Information Commissioner John Edwards

The ICO mentioned the Home Office didn’t sufficiently think about how one can mitigate towards these dangers, for instance by offering clear details about why folks’s location information was being collected and the way it could be used.

The regulator added that all through its enquiries, the Home Office had additionally been unable to adequately clarify why it was vital or proportionate to entry the info it collected.

Information Commissioner John Edwards mentioned: “Having access to a person’s 24/7 movements is highly intrusive, as it is likely to reveal a lot of information about them, including the potential to infer sensitive information such as their religion, sexuality, or health status.

“Lack of clarity on how this information will be used can also inadvertently inhibit people’s movements and freedom to take part in day-to-day activities.

“If such information were to be mishandled or misinterpreted, it could potentially have harmful consequences to people and their future.

“The Home Office did not assess those risks sufficiently, which means the pilot scheme was not legally compliant.

“We recognise the Home Office’s crucial work to keep the UK safe, and it’s for them to decide on what measures are necessary to do so.

“But I’m sending a clear warning to the Home Office that they cannot take the same approach in the future. It is our duty to uphold people’s information rights, regardless of their circumstances.”

In response, a Home Office spokesperson mentioned: “We are disappointed that the ICO has issued this notice and whilst acknowledging improvements to documentation could be made, we reject the claim that the privacy risks of the scheme weren’t sufficiently addressed.

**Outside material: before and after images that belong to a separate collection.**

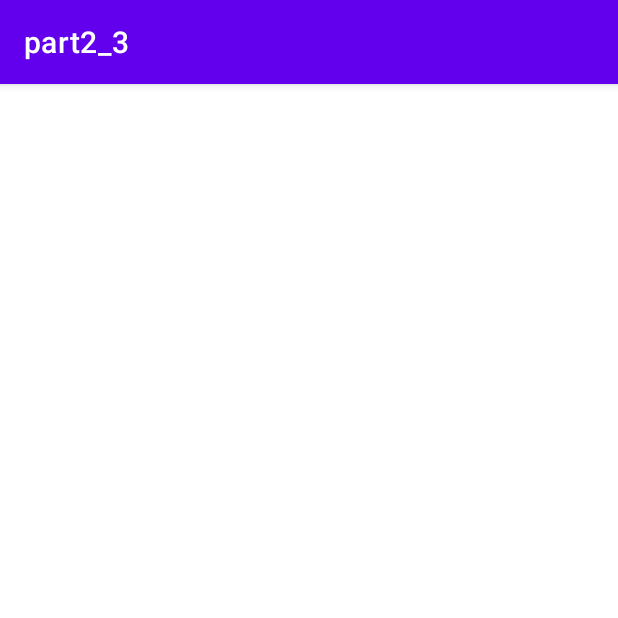
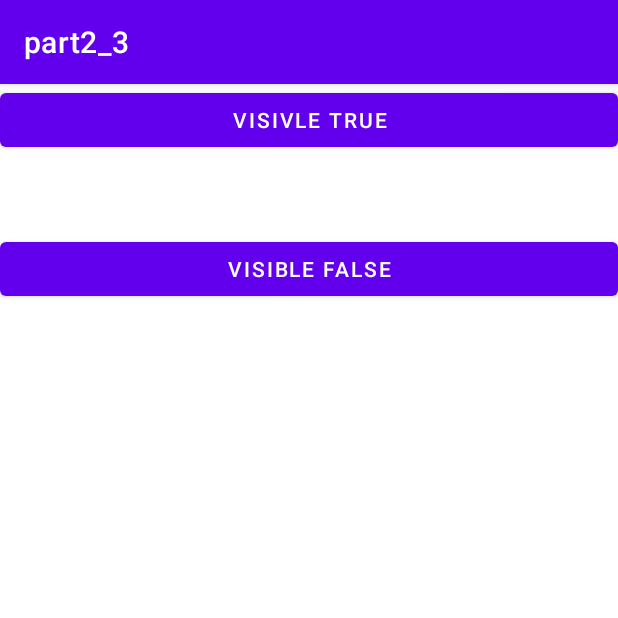
Before and after one commit to HAHYEM/androidtest, an Android app: the Lab3_3Activity screen opened directly, with no data from a screen before it, on a phone screen of 412 x 824 dp, the top half of it. Run offline under Robolectric (Android 15) with nearby library versions, the phone set to English and light mode, and no system bars.

Commit message:
visible and invisible

```diff
--- a/part2_3/src/main/java/com/example/part2_3/Lab3_3Activity.java
+++ b/part2_3/src/main/java/com/example/part2_3/Lab3_3Activity.java
@@ -1,14 +1,41 @@
 package com.example.part2_3;
 
 import android.os.Bundle;
+import android.view.View;
+import android.widget.Button;
+import android.widget.TextView;
 
 import androidx.appcompat.app.AppCompatActivity;
 
-public class Lab3_3Activity extends AppCompatActivity {
+public class Lab3_3Activity extends AppCompatActivity implements View.OnClickListener {
+
+    Button trueBtn;
+    TextView targetTextView;
+    Button falseBtn;
 
     @Override
     protected void onCreate(Bundle savedInstanceState) {
         super.onCreate(savedInstanceState);
         setContentView(R.layout.activity_lab3_3);
+
+        //View 객체 획득
+        trueBtn = findViewById(R.id.btn_visible_true);
+        targetTextView = findViewById(R.id.text_visible_target);
+        falseBtn = findViewById(R.id.btn_visible_false);
+
+        //Button 이벤트 등록
+        trueBtn.setOnClickListener(this);
+        falseBtn.setOnClickListener(this);
+    }
+
+    @Override
+    public void onClick(View v) {
+        if(v == trueBtn) {
+            //trueBtn 이 눌리면 targetTextView 를 visible 상태로 변경
+            targetTextView.setVisibility(View.VISIBLE);
+        } else if(v == falseBtn) {
+            //falseBtn 이 눌리면 targetTextView 를 invisible 상태로 변경
+            targetTextView.setVisibility(View.INVISIBLE);
+        }
     }
 }
--- a/part2_3/src/main/res/layout/activity_lab3_3.xml
+++ b/part2_3/src/main/res/layout/activity_lab3_3.xml
@@ -1,9 +1,29 @@
 <?xml version="1.0" encoding="utf-8"?>
-<androidx.constraintlayout.widget.ConstraintLayout xmlns:android="http://schemas.android.com/apk/res/android"
+<LinearLayout xmlns:android="http://schemas.android.com/apk/res/android"
     xmlns:app="http://schemas.android.com/apk/res-auto"
     xmlns:tools="http://schemas.android.com/tools"
     android:layout_width="match_parent"
     android:layout_height="match_parent"
-    tools:context=".Lab3_3Activity">
+    android:orientation="vertical">
 
-</androidx.constraintlayout.widget.ConstraintLayout>
+    <Button
+        android:id="@+id/btn_visible_true"
+        android:layout_width="match_parent"
+        android:layout_height="wrap_content"
+        android:text="visivle true"/>
+    <TextView
+        android:id="@+id/text_visible_target"
+        android:layout_width="match_parent"
+        android:layout_height="wrap_content"
+        android:text="hello world"
+        android:background="#FF0000"
+        android:textColor="#FFFFFF"
+        android:padding="16dp"
+        android:visibility="invisible"/>
+    <Button
+        android:id="@+id/btn_visible_false"
+        android:layout_width="match_parent"
+        android:layout_height="wrap_content"
+        android:text="visible false"/>
+
+</LinearLayout>
```
Also changed, not shown: 21 other files.
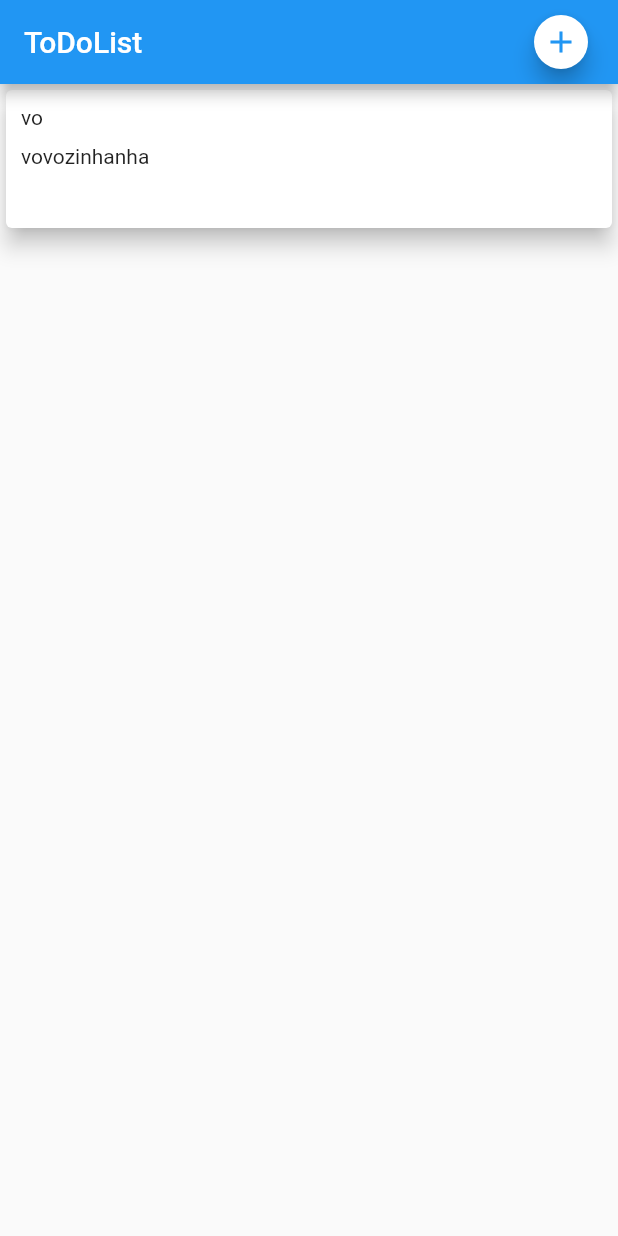
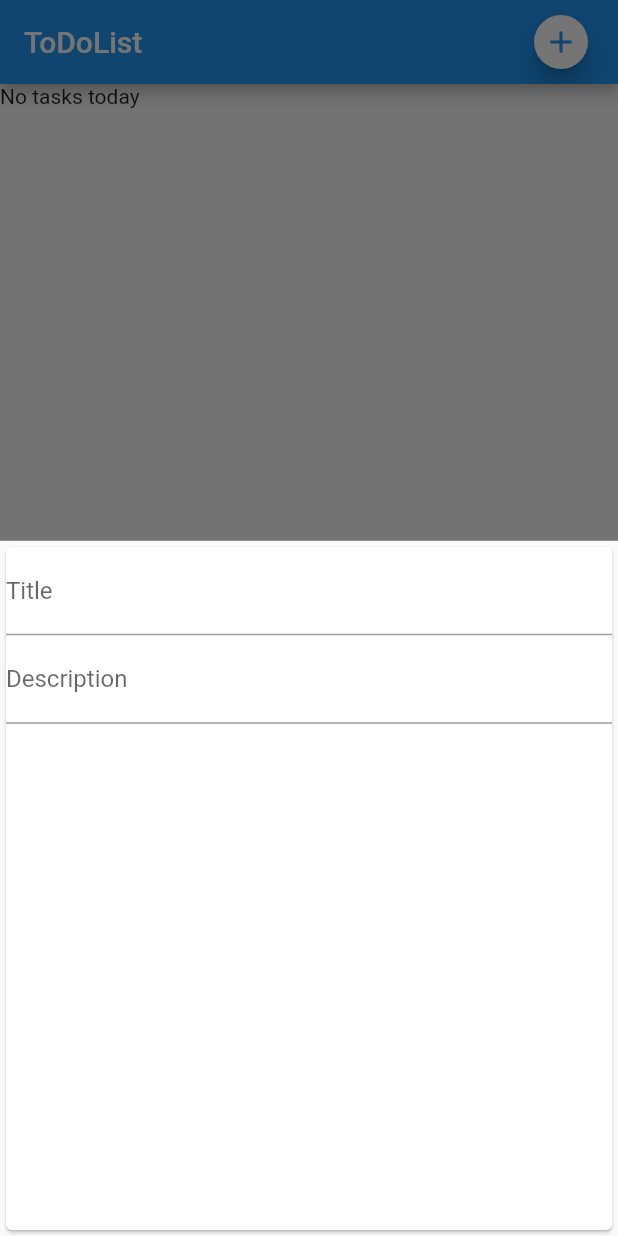
Before and after one commit to AllanCicceri/TodoAap, a Flutter app: the screen it shows after launch, after a tap on the "add" icon, on a phone screen of 412 x 824 dp. Run offline on Flutter 3.47's test engine with Material 2 defaults, Android fonts, the phone set to English and light mode, and no system bars.

```diff
--- /dev/null
+++ b/todoapp/lib/components/task_form.dart
@@ -0,0 +1,24 @@
+import 'package:flutter/material.dart';
+
+class TaskForm extends StatefulWidget {
+  @override
+  State<TaskForm> createState() => _TaskFormState();
+}
+
+class _TaskFormState extends State<TaskForm> {
+  @override
+  Widget build(BuildContext context) {
+    return Card(
+      child: Column(
+        children: [
+          TextField(
+            decoration: InputDecoration(labelText: 'Title'),
+          ),
+          TextField(
+            decoration: InputDecoration(labelText: 'Description'),
+          ),
+        ],
+      ),
+    );
+  }
+}
--- a/todoapp/lib/home.dart
+++ b/todoapp/lib/home.dart
@@ -1,4 +1,5 @@
 import 'package:flutter/material.dart';
+import 'package:todoapp/components/task_form.dart';
 import 'package:todoapp/components/tasks_list.dart';
 import 'package:todoapp/models/task_model.dart';
 import 'components/task_card.dart';
@@ -10,6 +11,14 @@ class Home extends StatefulWidget {
 
 class _HomeState extends State<Home> {
   final List<TaskModel> _tasksList = [];
+
+  _showAddTaskFormModal(BuildContext context) {
+    showModalBottomSheet(
+        context: context,
+        builder: (_) {
+          return TaskForm();
+        });
+  }
 
   _addTask() {
     setState(() {
@@ -28,7 +37,7 @@ class _HomeState extends State<Home> {
           Container(
               padding: EdgeInsets.all(10),
               child: FloatingActionButton(
-                onPressed: _addTask,
+                onPressed: () => _showAddTaskFormModal(context),
                 child: Icon(
                   Icons.add,
                   color: Colors.blue,
```
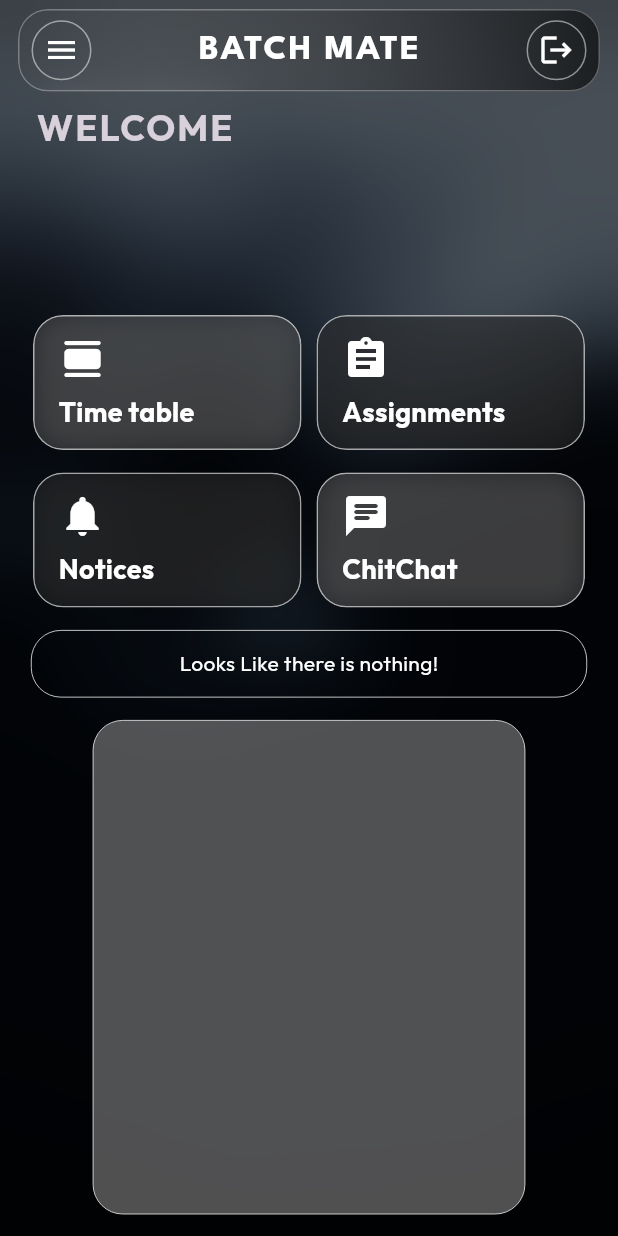
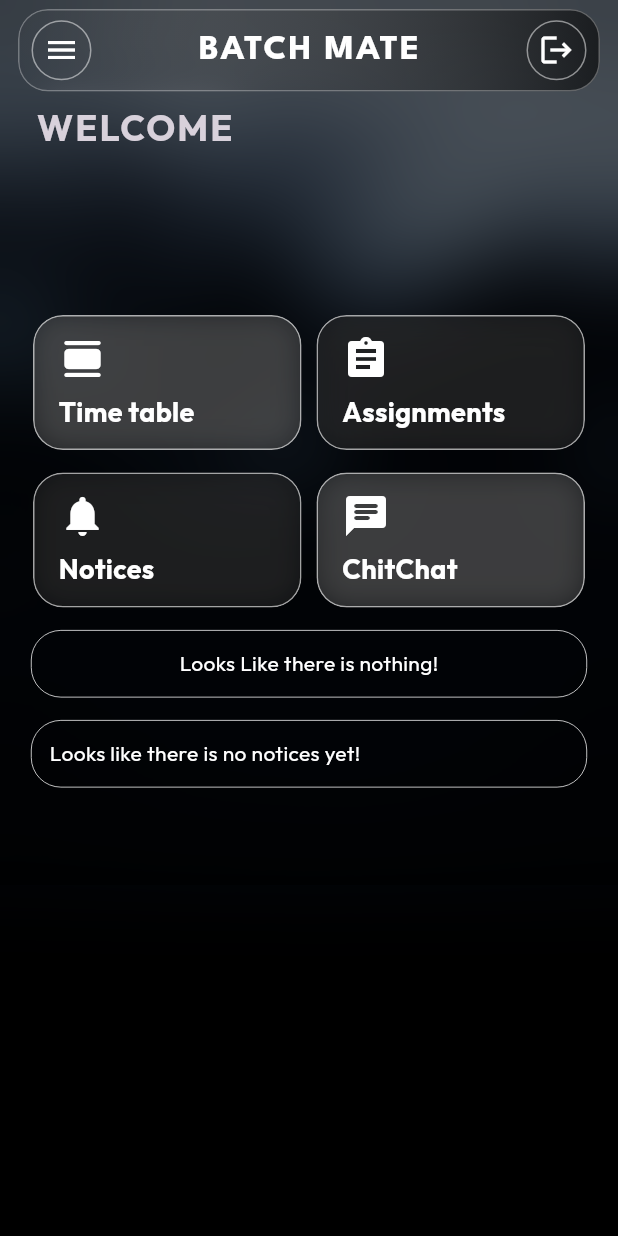
Before and after one commit to Swayanshuu/Batch-Mate, a Flutter app: the MainScreen screen opened directly, on a phone screen of 412 x 824 dp. Run offline on Flutter 3.47's test engine with Material 3 defaults, Android fonts, the phone set to English and light mode, and no system bars; our stand-ins replace cloud_firestore, dio, firebase_auth, firebase_core; accounts and stored records are empty; network calls fail; project files that could hold a hidden picture were left out.

Commit message:
work on recent notice

```diff
--- a/lib/Screens/main_Screen.dart
+++ b/lib/Screens/main_Screen.dart
@@ -184,15 +184,17 @@ class _MainScreenState extends State<MainScreen> {
                           )
                         : recentDataContainer(),
                     const SizedBox(height: 15),
-                    Container(
-                      height: MediaQuery.of(context).size.height * .4,
-                      width: MediaQuery.of(context).size.width * .7,
-                      decoration: BoxDecoration(
-                        color: Colors.grey.withOpacity(.5),
-                        border: Border.all(color: Colors.white, width: .5),
-                        borderRadius: BorderRadius.circular(20),
-                      ),
-                    ),
+                    isLoadingRecent
+                        ? Padding(
+                            padding: const EdgeInsets.symmetric(horizontal: 20),
+                            child: LinearProgressIndicator(),
+                          )
+                        : isLoadingRecent
+                        ? Padding(
+                            padding: const EdgeInsets.symmetric(horizontal: 20),
+                            child: LinearProgressIndicator(),
+                          )
+                        : recentNoticeContainer(),
                     const SizedBox(height: 65),
                   ],
                 ),
@@ -510,6 +512,9 @@ class _MainScreenState extends State<MainScreen> {
         border: Border.all(color: Colors.white, width: 0.5),
         borderRadius: BorderRadius.circular(20),
       ),
+      child: recentNotice.isEmpty
+          ? Text("Looks like there is no notices yet!")
+          : Column(),
     );
   }
 }
```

“The pilot was designed to help us maintain contact with selected asylum claimants, deter absconding and progress asylum claims more effectively.

“We will now carefully consider the ICO’s findings and respond in due course.”

Under the enforcement discover issued, the Home Office has been ordered to replace its inside insurance policies, entry steering and privateness data in relation to information it retained from the pilot scheme.

The formal warning issued alongside the discover states that any future information processing on the identical foundation by the Home Office would breach information safety regulation and would see the ICO take enforcement motion.